### Brief
From the material below, list every line containing "type".

### Given information
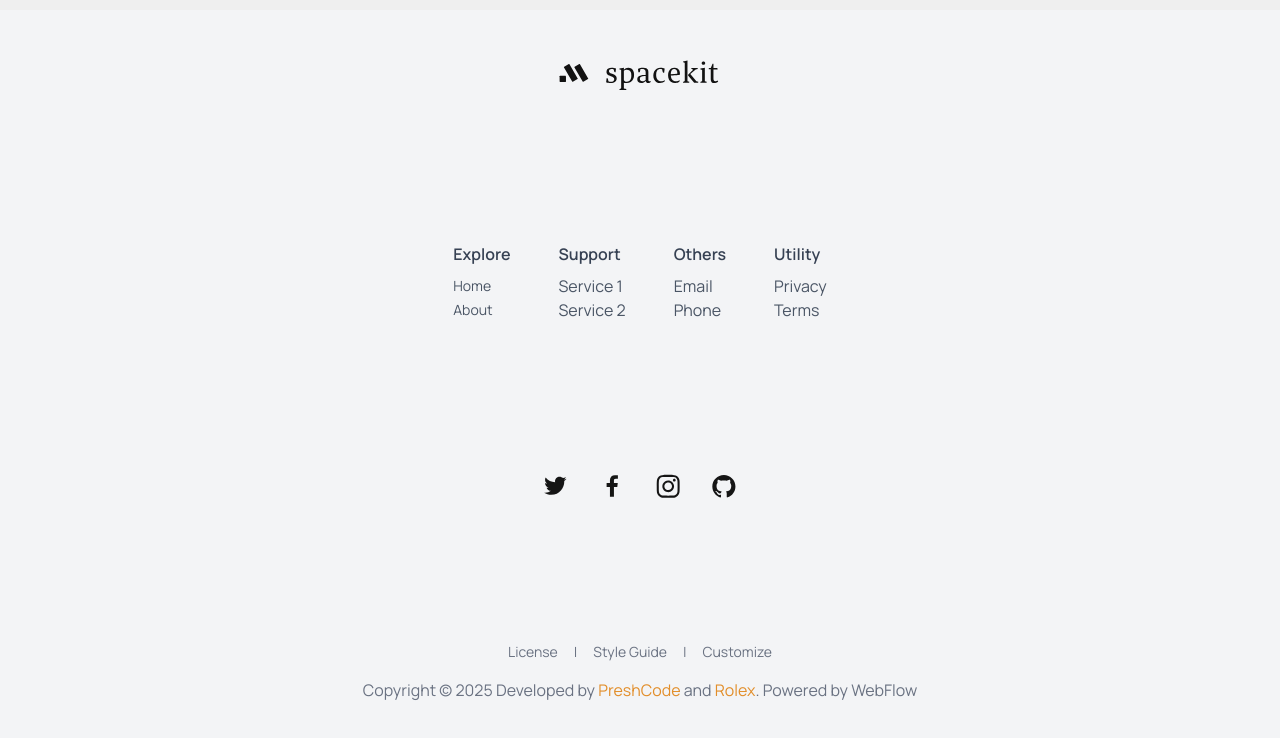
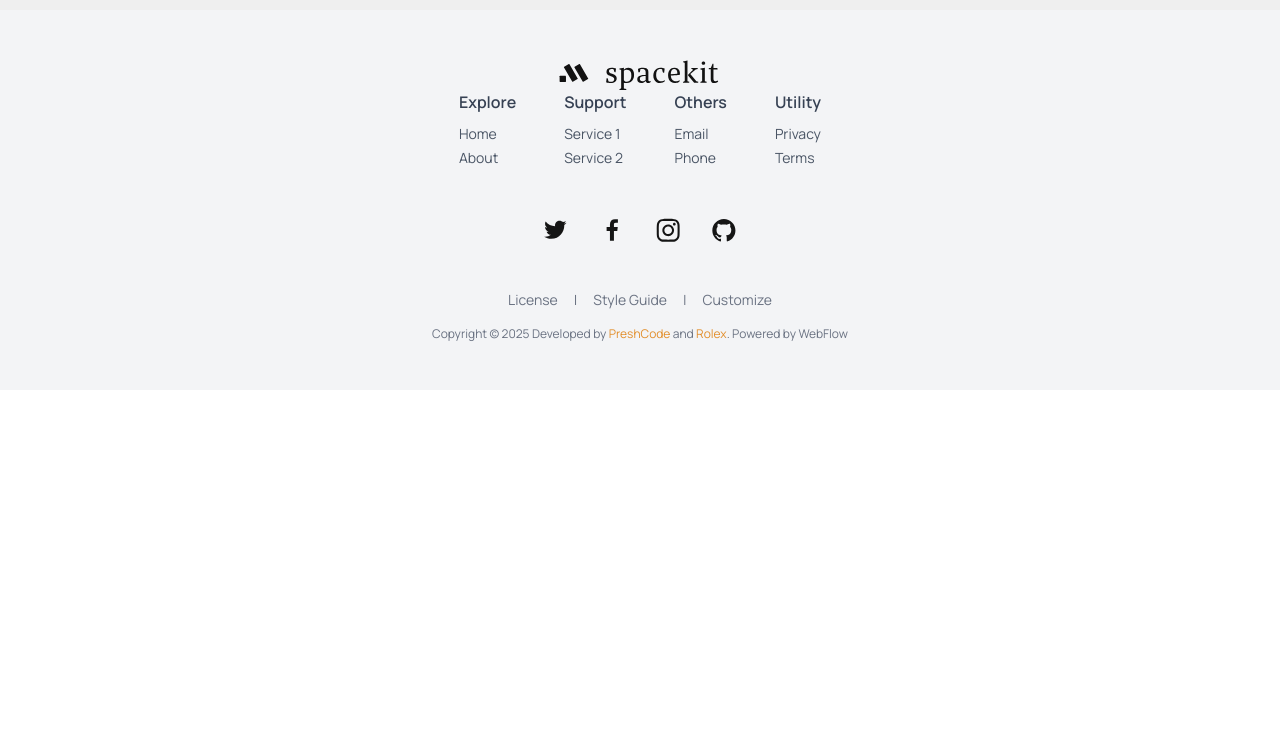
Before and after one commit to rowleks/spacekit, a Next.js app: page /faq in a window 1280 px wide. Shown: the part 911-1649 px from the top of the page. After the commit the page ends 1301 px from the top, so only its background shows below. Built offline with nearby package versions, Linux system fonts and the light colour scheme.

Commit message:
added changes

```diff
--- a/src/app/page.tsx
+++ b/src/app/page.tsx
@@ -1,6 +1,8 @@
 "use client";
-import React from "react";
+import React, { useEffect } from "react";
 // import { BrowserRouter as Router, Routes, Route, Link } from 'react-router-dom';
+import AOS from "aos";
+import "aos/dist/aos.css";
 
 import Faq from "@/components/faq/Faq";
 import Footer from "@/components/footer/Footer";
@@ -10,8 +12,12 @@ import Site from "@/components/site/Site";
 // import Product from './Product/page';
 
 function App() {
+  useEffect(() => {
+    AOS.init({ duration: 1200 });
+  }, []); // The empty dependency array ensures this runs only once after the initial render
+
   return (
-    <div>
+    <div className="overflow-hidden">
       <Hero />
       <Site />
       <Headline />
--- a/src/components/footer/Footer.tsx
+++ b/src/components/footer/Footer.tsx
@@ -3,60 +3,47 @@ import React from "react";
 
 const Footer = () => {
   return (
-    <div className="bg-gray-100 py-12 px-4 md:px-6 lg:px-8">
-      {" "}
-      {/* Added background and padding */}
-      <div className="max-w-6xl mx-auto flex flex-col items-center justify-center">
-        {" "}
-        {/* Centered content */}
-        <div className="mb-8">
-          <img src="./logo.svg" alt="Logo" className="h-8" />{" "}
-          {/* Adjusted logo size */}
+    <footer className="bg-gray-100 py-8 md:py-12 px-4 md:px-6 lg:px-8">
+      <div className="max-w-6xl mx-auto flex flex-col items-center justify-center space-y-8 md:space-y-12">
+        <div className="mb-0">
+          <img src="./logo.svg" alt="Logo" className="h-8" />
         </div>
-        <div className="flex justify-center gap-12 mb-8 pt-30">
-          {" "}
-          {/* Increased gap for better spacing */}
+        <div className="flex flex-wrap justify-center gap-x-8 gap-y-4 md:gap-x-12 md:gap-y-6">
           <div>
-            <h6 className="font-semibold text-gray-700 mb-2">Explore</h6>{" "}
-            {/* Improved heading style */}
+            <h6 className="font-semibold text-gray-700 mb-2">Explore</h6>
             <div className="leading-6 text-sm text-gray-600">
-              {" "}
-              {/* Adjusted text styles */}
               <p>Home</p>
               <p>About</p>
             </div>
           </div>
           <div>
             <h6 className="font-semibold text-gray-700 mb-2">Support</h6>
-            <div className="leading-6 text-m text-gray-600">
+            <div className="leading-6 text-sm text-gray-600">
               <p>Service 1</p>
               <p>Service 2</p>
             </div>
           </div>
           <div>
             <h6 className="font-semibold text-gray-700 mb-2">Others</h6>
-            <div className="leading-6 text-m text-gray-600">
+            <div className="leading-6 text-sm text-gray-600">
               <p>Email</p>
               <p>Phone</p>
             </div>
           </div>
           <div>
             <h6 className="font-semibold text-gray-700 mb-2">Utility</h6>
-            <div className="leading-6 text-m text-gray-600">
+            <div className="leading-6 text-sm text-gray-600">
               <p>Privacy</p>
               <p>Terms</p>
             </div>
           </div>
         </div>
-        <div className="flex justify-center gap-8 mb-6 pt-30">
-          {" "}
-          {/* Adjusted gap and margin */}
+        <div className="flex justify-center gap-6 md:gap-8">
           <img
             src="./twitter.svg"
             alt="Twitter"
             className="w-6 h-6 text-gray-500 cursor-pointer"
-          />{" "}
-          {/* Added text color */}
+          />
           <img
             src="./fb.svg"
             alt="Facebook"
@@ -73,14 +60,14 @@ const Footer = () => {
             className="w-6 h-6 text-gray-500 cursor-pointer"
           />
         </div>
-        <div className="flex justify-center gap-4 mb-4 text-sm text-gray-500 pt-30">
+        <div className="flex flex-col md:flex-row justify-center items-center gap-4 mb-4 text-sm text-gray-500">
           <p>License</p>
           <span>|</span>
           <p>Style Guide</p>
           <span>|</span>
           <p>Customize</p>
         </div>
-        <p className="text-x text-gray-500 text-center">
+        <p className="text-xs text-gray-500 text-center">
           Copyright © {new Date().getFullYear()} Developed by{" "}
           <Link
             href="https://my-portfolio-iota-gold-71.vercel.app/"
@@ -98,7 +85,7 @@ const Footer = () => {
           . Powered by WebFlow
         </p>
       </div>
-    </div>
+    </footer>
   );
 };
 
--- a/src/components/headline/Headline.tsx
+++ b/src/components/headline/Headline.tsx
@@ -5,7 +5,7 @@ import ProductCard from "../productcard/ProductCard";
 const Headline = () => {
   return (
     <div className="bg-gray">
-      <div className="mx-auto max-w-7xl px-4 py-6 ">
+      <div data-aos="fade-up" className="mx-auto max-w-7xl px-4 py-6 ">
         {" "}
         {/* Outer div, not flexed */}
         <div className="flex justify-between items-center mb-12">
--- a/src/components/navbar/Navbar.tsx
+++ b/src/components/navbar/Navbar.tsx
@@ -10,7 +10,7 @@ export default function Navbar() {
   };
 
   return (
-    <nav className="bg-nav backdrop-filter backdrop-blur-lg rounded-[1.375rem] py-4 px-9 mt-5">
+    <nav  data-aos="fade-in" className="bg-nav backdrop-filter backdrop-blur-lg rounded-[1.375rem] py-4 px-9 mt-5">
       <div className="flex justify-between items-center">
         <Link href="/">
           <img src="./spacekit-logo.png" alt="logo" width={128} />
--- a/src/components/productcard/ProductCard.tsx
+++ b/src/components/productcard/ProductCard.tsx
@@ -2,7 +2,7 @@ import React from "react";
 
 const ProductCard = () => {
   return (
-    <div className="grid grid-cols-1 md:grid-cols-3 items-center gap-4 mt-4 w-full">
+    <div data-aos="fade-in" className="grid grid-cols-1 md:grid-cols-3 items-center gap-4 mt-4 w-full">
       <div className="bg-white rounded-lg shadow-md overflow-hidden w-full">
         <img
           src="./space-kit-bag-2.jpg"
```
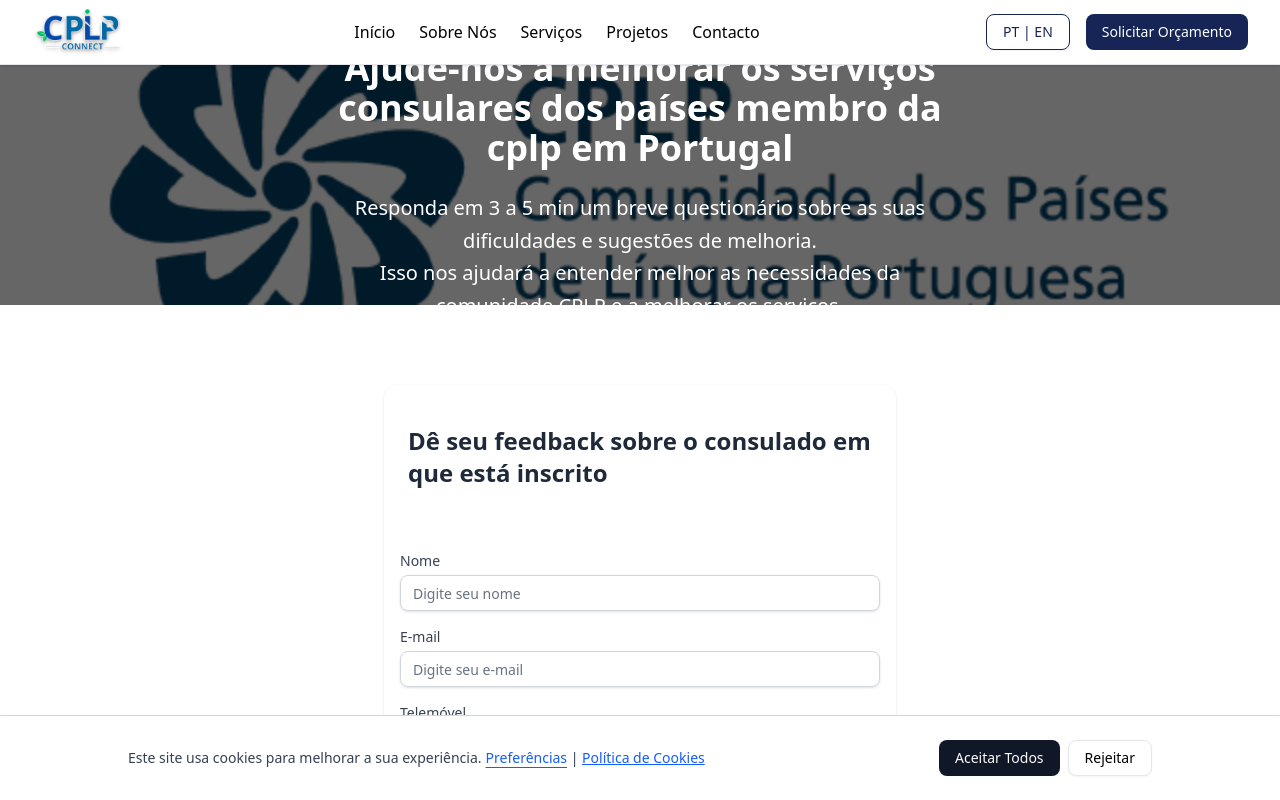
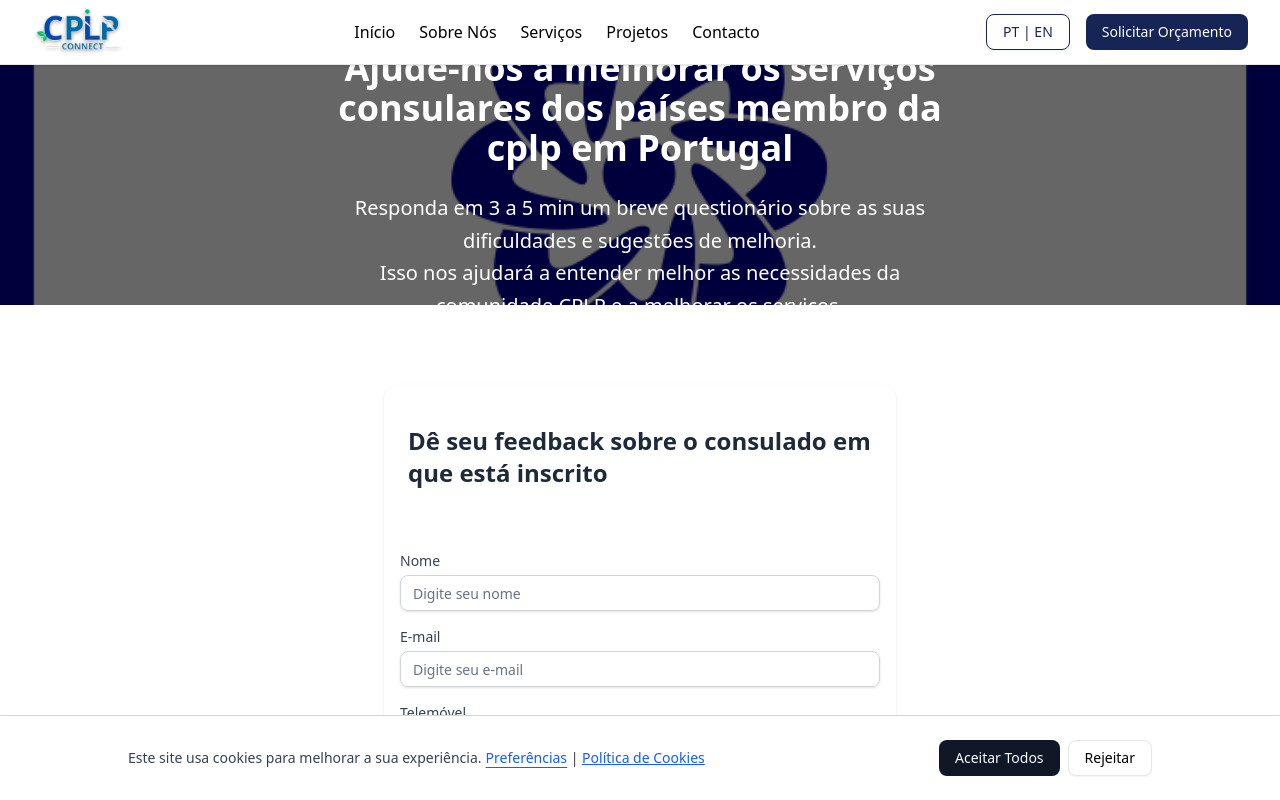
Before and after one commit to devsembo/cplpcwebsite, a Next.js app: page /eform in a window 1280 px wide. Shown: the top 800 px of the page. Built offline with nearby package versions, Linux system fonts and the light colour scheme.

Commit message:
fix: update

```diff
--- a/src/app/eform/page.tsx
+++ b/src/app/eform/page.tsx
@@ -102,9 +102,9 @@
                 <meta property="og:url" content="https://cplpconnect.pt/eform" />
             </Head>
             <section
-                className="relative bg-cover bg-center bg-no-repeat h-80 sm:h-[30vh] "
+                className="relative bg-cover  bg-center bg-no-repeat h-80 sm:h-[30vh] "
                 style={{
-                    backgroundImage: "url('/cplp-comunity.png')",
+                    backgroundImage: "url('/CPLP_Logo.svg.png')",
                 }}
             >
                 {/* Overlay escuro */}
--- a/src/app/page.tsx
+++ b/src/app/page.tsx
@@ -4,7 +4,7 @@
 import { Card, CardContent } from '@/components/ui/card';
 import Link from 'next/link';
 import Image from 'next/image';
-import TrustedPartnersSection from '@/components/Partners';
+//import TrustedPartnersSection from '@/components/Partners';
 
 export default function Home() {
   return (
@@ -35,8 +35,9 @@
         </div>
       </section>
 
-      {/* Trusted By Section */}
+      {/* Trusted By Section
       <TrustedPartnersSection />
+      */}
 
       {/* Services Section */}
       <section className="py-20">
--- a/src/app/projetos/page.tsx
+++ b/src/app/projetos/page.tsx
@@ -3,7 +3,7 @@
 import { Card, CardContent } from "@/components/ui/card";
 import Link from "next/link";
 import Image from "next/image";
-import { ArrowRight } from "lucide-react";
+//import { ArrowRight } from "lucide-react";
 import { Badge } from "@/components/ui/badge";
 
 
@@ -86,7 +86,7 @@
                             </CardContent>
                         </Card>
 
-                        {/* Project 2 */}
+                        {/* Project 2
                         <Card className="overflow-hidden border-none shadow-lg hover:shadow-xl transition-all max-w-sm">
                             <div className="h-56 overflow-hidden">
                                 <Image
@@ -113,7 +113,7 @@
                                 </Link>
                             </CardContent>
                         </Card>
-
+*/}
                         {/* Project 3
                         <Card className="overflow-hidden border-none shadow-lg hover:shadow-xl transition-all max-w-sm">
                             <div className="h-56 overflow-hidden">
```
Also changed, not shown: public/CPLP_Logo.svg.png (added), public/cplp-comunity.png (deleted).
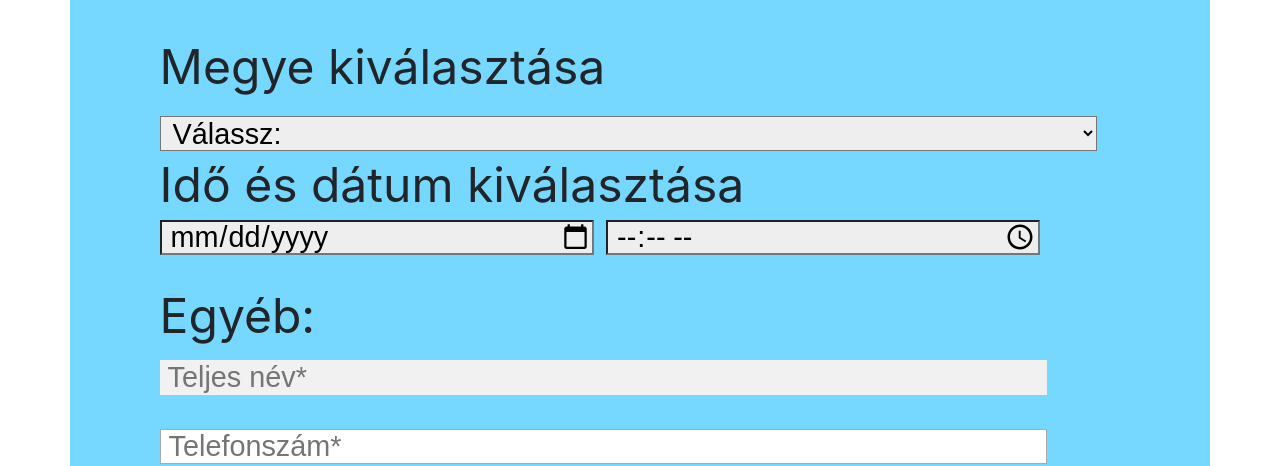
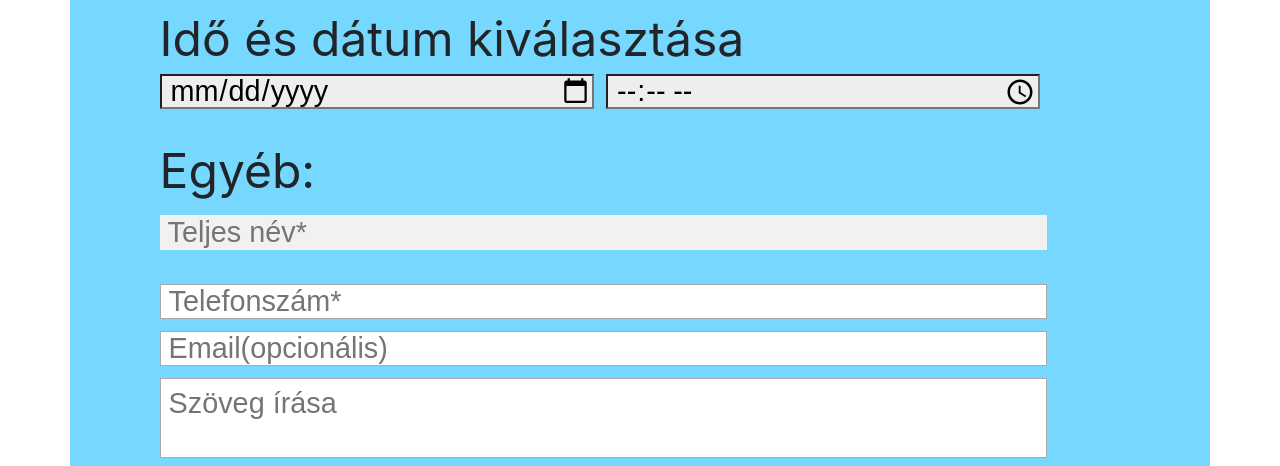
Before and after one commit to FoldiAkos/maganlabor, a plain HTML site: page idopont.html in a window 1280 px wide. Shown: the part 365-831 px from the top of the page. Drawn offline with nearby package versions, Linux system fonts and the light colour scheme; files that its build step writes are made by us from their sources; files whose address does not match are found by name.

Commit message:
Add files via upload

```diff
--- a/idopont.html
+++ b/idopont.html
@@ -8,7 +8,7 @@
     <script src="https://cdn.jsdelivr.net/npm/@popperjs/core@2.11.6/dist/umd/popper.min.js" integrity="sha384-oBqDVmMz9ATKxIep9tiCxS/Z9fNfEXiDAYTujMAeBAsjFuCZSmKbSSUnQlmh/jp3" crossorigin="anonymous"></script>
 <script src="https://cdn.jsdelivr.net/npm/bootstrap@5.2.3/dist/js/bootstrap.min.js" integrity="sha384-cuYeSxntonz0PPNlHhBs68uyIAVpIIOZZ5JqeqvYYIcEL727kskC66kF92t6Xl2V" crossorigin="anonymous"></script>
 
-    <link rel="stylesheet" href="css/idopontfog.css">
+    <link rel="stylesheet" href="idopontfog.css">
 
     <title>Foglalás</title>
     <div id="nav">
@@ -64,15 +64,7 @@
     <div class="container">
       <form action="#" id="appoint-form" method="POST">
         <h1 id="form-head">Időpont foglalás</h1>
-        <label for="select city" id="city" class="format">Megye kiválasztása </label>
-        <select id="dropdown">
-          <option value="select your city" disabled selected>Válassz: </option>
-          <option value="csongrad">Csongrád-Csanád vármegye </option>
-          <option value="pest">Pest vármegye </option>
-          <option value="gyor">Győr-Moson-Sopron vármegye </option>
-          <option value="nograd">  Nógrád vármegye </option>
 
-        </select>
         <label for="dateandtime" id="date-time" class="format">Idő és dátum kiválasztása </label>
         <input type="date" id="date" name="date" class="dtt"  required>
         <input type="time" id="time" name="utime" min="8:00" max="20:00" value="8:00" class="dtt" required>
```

### Solution to this task
         <input type="date" id="date" name="date" class="dtt"  required>
         <input type="time" id="time" name="utime" min="8:00" max="20:00" value="8:00" class="dtt" required>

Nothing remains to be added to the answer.